Widely regarded as Japan’s greatest living photographer, Eikoh Hosoe explores the strata of the human subconscious through a powerfully evocative use of visual metaphor. META, a retrospective exhibition spanning three decades, presents ten different chapters of Hosoe’s innovative work, charting his remarkable evolution as an artist whose iconoclastic images have consistently questioned the identity of the individual in Japanese society.
Hosoe was 12 years old at the time of the savage destruction of Hiroshima and Nagasaki, events that resulted in unprecedented destruction and the psychological upheaval of a nation. When he began making photographs six years later, Japanese culture was still in the midst of radical change hastened by the omnipresence of the American forces. Finding himself at odds with the restrictive social disciplines of Japanese society, Hosoe sought to express himself through the development of an idiosyncratic photographic style. In the early 1950s, he was a key contributor to a new expressive movement that had emerged as a reaction against the documentary and pictorialist traditions prevalent in Japanese photography at that time. Hosoe and a group of similarly-minded artists were influenced by the American notion that photography could be a medium of personal orientation, and experimented with photographic materials and techniques as a means of achieving greater interpretative ends.
In 1960, Hosoe produced a body of work that shocked Japanese audiences and earned him international attention. Titled Man and Woman, this work graphically and sensually conveys the physical and emotional conflict of the sexes. With powerful erotic gestures, Hosoe depicts scenes of primal gender confrontation. The combined effect of the physicality of the bodies, a disturbing sense of space, and Hosoe’s overt manipulation of the photographic process evokes tensions at the heart of male-female relationships.
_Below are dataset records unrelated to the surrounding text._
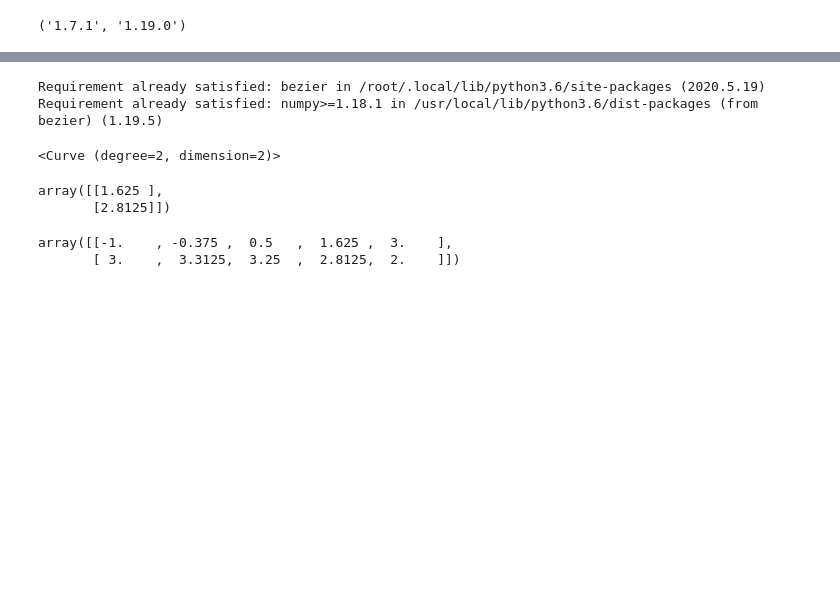
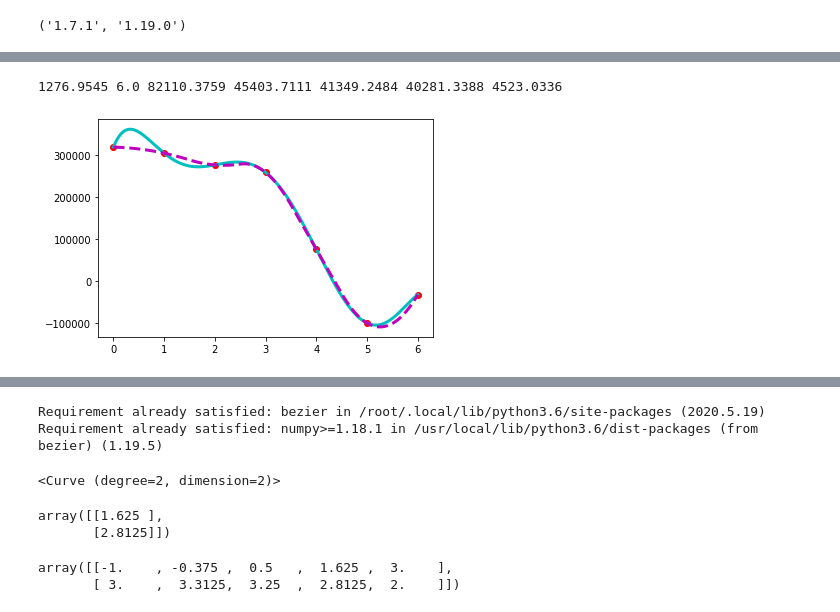
Before and after one commit to GalinaZh/Appl_alg2021, a Jupyter notebook: Applied_Alg_sem_6_Interpolation.ipynb, the cells around one changed output, grey strips where cells are left out. Drawn from its saved outputs; the diff is of its cells as text; code cells hidden in the pictures; blank space fills up the shorter version.

```diff
--- a/Applied_Alg_sem_6_Interpolation.ipynb
+++ b/Applied_Alg_sem_6_Interpolation.ipynb
@@ -507,0 +170,10 @@ https://bezier.readthedocs.io/en/stable/python/reference/bezier.curve.html
+# %%
+spl2_cubic = interp1d(X1, Y1, kind='quadratic')
+xs = np.linspace(X1[0], X1[-1], 1000)
+plt.plot(X1, Y1, 'ro', xs, poly1(xs), 'c-', xs, spl2_cubic(xs), 'm--', lw=3)
+X2 = np.arange(0.5, 6.1, 1)
+difference2 = poly1(X2) - spl2_cubic(X2)
+print(*[round(norm(difference2, item), 4) for item in list(range(-1, 4)) +[np.inf, -np.inf]])
+# %% [output]
+1276.9545 6.0 82110.3759 45403.7111 41349.2484 40281.3388 4523.0336
+[figure, added]
```
Also changed, not shown: parts of 62 cells of this notebook.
Man and Woman was all the more shocking to Japanese audiences because of its apparent disregard for the social tenants established under General MacArthur’s repressive occupation, which included strict limitations upon the depiction of any sexual act or the display of pubic hair. These laws were intended to restrict the import of explicit sexual imagery, but they also had the effect of censoring locally produced art, and in particular, photography. Hosoe’s Barakei (1961–1962) depicts acclaimed author Yukio Mishima as both observer and subject of an allusive and tangled web of eroticism, suffering, and martyrdom. Hosoe’s complex layering of Baroque and Rococo architectural elements, symbols of pagan and Christian deities, and images of Mishima’s powerful body surrounded by organic objects and remnants of man-made structures suggests a culture and belief system in conflict. The success of Barakei placed Hosoe firmly in the vanguard of Japanese photography.
Other bodies of work include: Kamaitachi (1965–1968), a meditation on Hosoe’s wartime evacuation from Tokyo to the place of his birth; and Embrace (1969–1970), in which intertwined bodies form sculptures that evoke simultaneous emotions of pleasure and sensuality, pain and aggression.
NUMBER OF WORKS
191 framed photographs
June 1990 - June 2008
Eikoh Hosoe: Meta (Curatorial Assistance, 1994)
Embrace #28, 1969 (top)
Embrace #60, 1970
Man and Woman #24, 1960
Man and Woman #20, 1960
Simmon: A Private Landscape, Hato no Machi, Tokyo, 1971
Simmon: A Private Landscape, near the Arakawa River, Tokyo, 1971